• **Exercise**:
Nothing in the copy should be a picture; everything else in the listing is to be restated exactly.
------------------------------
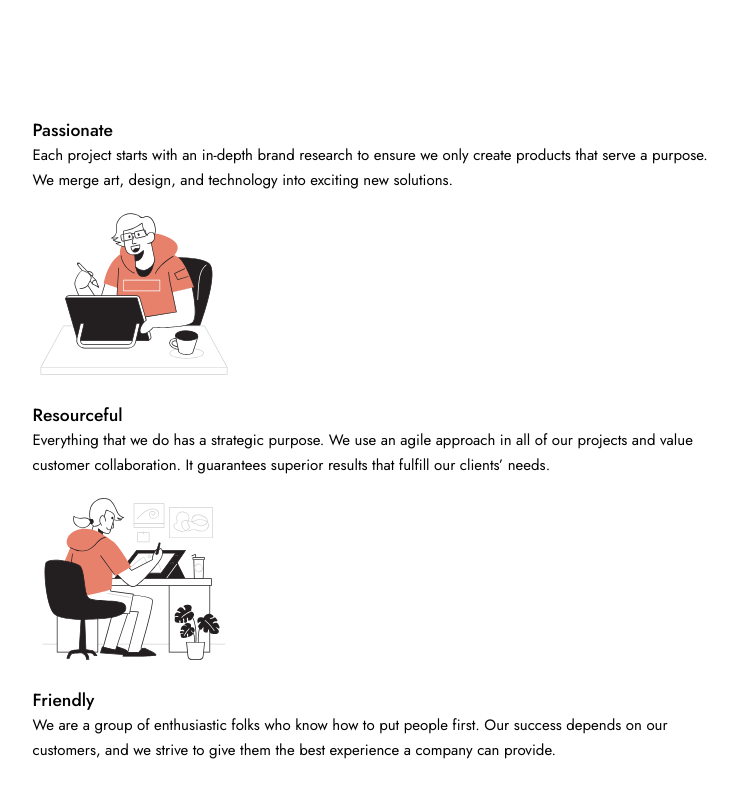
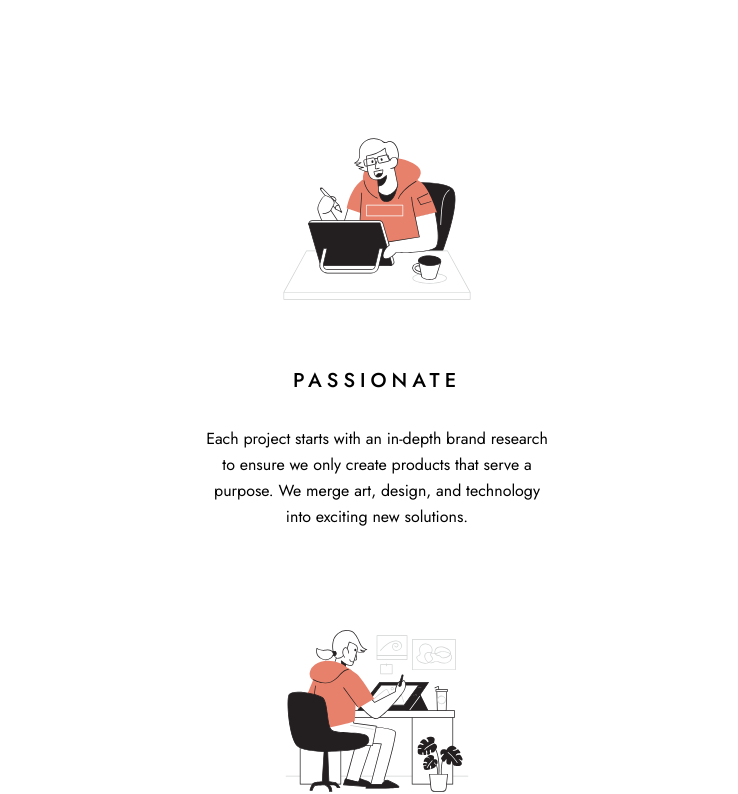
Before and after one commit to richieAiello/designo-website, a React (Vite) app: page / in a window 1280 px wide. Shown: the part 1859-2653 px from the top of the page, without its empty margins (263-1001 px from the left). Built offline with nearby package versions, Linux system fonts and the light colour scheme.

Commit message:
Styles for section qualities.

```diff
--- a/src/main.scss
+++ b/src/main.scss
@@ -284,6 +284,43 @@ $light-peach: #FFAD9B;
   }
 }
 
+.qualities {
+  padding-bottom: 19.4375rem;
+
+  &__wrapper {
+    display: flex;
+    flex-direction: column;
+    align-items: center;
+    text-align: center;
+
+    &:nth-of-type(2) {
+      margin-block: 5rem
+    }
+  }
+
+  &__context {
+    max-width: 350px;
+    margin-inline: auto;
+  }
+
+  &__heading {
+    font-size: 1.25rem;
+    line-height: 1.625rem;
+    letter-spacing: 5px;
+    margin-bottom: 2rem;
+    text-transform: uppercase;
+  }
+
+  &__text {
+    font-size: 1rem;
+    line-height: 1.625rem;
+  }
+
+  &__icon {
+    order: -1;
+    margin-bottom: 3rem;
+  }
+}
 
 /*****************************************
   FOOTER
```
------------------------------
• **Written solution**:
Before and after one commit to richieAiello/designo-website, a React (Vite) app: page / in a window 1280 px wide. Shown: the part 1859-2653 px from the top of the page, without its empty margins (263-1001 px from the left). Built offline with nearby package versions, Linux system fonts and the light colour scheme.

Commit message:
Styles for section qualities.

```diff
--- a/src/main.scss
+++ b/src/main.scss
@@ -284,6 +284,43 @@ $light-peach: #FFAD9B;
   }
 }
 
+.qualities {
+  padding-bottom: 19.4375rem;
+
+  &__wrapper {
+    display: flex;
+    flex-direction: column;
+    align-items: center;
+    text-align: center;
+
+    &:nth-of-type(2) {
+      margin-block: 5rem
+    }
+  }
+
+  &__context {
+    max-width: 350px;
+    margin-inline: auto;
+  }
+
+  &__heading {
+    font-size: 1.25rem;
+    line-height: 1.625rem;
+    letter-spacing: 5px;
+    margin-bottom: 2rem;
+    text-transform: uppercase;
+  }
+
+  &__text {
+    font-size: 1rem;
+    line-height: 1.625rem;
+  }
+
+  &__icon {
+    order: -1;
+    margin-bottom: 3rem;
+  }
+}
 
 /*****************************************
   FOOTER
```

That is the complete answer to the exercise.